Rahul was suspended by the BCCI for his sexist comments on a TV chat show and the ban was subsequently lifted subject to an inquiry by a court- appointed ombudsman.
The Karnataka opener, who made a comeback to competitive cricket with India A assignment, had scores of 13, 42 and 0 against England Lions in three one-day games.
"He (KL) got a good first ball today as it seamed. I have no doubt that he has got quality and ability. He is playing four-day games as well and he has shown that he can succeed at the international level in all three formats," Dravid told reporters after India A clinched the five-match limited overs series 4-1.
"He has got a hundred in T20, ODI and Test and not many batsmen have that record. He is a proven performer and I am not too worried about his form," the India A coach said.
Asked if the purpose of playing senior team players like Test vice-captain Ajinkya Rahane, Rishabh Pant, Rahul or Hanuma Vihari was served, the former India captain provided the broader perspective.
"India A is always a combination of two things. There's always some players coming in from India (senior national team) and there are some other senior boys selectors want to see. They are looking at players some from a short-term perspective and there are other boys they are looking at medium and long term perspective. India A is a balance of both," he explained.
While he didn't take names, Dravid indicated that there are some players that national selectors are looking purely on a short-term basis for the next two months.
It could well be Pant, Rahane and Rahul, who are in the scheme of things as far as World Cup is concerned.
"It's always not about results. There are some players who we are looking at for the next 12 or 18 months. For some, the next couple of months might be important as they are trying to impress the selectors. As much as we have seen seniors like Rahane, Rahul and Vihari, we have also seen a Himmat Singh (Delhi), Ricky Bhui (Andhra) or Ruturaj Gaekwad (Maharashtra)," the coach said.
There have been discussions about how India A tours and home series clashing with Ranji Trophy has affected the quality of competition at the domestic level but Dravid said it's only for the betterment of talented players.
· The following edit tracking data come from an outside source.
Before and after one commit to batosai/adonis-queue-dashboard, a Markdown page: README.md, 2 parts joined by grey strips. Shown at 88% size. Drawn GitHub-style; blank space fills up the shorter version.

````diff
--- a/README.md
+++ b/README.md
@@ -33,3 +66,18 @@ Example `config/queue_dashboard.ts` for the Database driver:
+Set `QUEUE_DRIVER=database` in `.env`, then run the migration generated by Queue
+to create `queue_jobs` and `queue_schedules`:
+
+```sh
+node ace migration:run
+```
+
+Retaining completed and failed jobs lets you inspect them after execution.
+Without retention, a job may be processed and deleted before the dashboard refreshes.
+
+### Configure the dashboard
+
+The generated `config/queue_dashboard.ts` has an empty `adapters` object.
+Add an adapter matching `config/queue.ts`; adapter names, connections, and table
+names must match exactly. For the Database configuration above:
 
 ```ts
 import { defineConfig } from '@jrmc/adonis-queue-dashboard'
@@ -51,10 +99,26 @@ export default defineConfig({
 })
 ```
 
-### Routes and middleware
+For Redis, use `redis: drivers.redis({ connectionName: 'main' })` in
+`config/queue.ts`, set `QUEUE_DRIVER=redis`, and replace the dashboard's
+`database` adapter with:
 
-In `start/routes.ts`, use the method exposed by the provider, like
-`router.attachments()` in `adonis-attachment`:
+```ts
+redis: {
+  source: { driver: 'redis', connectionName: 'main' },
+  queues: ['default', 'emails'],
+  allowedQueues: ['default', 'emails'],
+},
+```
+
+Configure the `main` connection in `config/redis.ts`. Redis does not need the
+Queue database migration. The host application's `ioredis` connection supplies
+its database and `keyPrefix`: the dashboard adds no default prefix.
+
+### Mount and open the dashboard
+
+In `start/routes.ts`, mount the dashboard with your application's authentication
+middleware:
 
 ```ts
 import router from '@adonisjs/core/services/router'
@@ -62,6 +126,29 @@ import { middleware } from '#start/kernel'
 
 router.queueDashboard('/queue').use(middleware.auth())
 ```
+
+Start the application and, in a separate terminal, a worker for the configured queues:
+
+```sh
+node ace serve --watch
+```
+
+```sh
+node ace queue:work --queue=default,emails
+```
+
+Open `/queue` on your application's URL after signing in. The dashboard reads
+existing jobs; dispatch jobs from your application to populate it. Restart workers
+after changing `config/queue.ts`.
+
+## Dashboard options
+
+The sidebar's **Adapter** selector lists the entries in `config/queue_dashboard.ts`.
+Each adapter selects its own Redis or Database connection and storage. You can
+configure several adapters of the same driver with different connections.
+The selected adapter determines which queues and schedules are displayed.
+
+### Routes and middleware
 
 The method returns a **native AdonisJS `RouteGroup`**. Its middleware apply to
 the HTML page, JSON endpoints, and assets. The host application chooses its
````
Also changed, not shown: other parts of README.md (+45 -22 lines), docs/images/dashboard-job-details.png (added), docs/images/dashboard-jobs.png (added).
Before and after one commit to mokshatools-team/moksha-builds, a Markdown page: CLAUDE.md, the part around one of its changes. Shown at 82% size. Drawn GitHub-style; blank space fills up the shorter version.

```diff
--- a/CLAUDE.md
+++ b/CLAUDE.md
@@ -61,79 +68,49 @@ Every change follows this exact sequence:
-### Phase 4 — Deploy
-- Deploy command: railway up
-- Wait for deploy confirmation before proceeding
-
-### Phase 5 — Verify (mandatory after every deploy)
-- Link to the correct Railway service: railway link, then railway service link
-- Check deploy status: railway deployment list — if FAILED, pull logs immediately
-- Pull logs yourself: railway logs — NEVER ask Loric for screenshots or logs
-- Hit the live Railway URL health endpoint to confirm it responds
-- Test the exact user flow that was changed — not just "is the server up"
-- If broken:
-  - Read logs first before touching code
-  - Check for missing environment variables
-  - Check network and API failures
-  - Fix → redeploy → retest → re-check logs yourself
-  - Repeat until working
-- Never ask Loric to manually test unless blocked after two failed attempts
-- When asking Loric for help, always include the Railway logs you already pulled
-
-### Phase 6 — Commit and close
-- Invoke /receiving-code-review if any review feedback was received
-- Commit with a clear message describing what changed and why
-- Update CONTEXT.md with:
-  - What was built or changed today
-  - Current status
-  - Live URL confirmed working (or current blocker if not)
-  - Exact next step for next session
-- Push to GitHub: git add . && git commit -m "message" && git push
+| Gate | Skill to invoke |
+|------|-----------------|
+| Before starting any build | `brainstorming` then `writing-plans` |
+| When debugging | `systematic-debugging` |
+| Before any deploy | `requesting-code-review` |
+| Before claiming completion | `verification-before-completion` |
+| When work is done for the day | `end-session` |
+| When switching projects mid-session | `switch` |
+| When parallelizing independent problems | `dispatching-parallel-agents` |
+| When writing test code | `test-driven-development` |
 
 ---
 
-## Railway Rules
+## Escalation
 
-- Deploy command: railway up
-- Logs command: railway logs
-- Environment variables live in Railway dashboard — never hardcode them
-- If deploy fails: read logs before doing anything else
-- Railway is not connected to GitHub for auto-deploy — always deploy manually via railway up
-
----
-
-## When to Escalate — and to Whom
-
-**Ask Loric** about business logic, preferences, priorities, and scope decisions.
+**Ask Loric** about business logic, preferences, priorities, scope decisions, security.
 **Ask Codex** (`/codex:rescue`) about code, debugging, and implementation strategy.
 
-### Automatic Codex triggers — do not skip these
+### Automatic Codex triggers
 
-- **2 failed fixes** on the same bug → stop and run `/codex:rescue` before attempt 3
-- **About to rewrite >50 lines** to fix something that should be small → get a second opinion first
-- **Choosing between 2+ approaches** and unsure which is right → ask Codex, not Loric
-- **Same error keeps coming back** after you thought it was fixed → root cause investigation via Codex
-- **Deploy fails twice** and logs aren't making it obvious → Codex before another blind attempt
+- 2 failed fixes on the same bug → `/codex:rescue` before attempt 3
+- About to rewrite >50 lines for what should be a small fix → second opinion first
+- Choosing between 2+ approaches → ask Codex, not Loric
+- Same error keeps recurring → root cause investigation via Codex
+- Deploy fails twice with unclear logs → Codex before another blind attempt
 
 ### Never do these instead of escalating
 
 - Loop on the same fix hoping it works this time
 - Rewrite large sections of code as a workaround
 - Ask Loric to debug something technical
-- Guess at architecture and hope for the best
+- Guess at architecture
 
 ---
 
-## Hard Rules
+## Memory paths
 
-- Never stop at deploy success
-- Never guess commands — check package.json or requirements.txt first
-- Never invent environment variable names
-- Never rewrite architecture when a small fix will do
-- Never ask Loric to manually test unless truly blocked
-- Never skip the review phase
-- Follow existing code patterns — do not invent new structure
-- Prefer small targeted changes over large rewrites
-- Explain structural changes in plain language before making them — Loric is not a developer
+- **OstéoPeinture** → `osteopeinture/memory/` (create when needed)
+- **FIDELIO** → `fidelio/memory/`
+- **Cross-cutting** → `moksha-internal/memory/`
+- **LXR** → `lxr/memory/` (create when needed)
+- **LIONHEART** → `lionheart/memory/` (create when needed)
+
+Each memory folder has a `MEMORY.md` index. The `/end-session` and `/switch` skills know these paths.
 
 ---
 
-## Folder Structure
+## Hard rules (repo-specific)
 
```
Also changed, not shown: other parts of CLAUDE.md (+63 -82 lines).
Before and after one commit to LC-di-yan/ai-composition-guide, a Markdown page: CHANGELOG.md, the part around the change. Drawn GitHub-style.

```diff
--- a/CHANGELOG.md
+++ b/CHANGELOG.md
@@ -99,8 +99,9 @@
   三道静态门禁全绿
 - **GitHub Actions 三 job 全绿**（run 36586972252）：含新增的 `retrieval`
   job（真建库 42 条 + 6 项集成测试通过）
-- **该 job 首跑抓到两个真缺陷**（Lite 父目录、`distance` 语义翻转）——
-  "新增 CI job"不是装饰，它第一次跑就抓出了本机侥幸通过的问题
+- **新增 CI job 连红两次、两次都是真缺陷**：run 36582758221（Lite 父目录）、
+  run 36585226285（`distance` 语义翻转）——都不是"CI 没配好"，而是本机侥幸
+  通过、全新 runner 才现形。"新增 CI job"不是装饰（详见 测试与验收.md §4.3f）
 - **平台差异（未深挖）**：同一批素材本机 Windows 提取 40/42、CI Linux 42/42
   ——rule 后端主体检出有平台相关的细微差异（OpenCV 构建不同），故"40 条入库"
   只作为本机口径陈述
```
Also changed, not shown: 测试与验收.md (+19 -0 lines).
"It's not an easy one to avoid but if you would have noticed in this series, we didn't pick anyone who was involved in the Ranji Trophy, so we gave that importance to the quarterfinals, semi-finals and the final of the Ranji Trophy," said Dravid.
"But it's not easy as we have to balance out the needs of some of these players. We have to develop those players and give them a level and standard that is higher than domestic cricket. If we don't challenge our players at a level higher than domestic or first-class, how are we going to develop them to play international cricket.
"Lot of these tours are reciprocal and we have to balance it out, possibly try and not clash but when clash happens it's inevitable," he further explained.
Dravid also sounded confident that the Indian team under Virat Kohli will "peak during next few months" as they go into the World Cup in England as one of the tournament favourites.
India have now won three away ODI series in South Africa, Australia and New Zealand and are considered by many as the team to beat at the global event which begins on May 30.
"I think India are playing very good cricket at the moment and go in as one of the favourites. Hopefully, we will peak in the next few months," he said.
"Wickets will be very flat in England and I expect it to be quite a high-scoring World Cup. When we were in England with A team, 300 was regularly scored," Dravid said, citing how things have changed in the last two decades.
"A lot more runs will be scored compared to the 1999 World Cup, where we used the Dukes white ball. The white Kookaburra with two new balls, revised field restrictions (different Powerplays) are different, so you can't compare the two World Cups."
Dravid, who will be a part of BCCI's core programme on behavioural and life coaching for young cricketers, feels that a need to broaden the horizon is imperative for young minds. In a nutshell, an alternative career if cricket doesn't bring the desired results.
"There's a need to broaden the horizon and we need to look at other options also which gives them certain skills and talent. Even if it's not necessarily formal education but something that might help them once they finish their cricket. It's just a thought and let's see where it leads us," he signed off.
First Published: January 31, 2019, 10:10 PM IST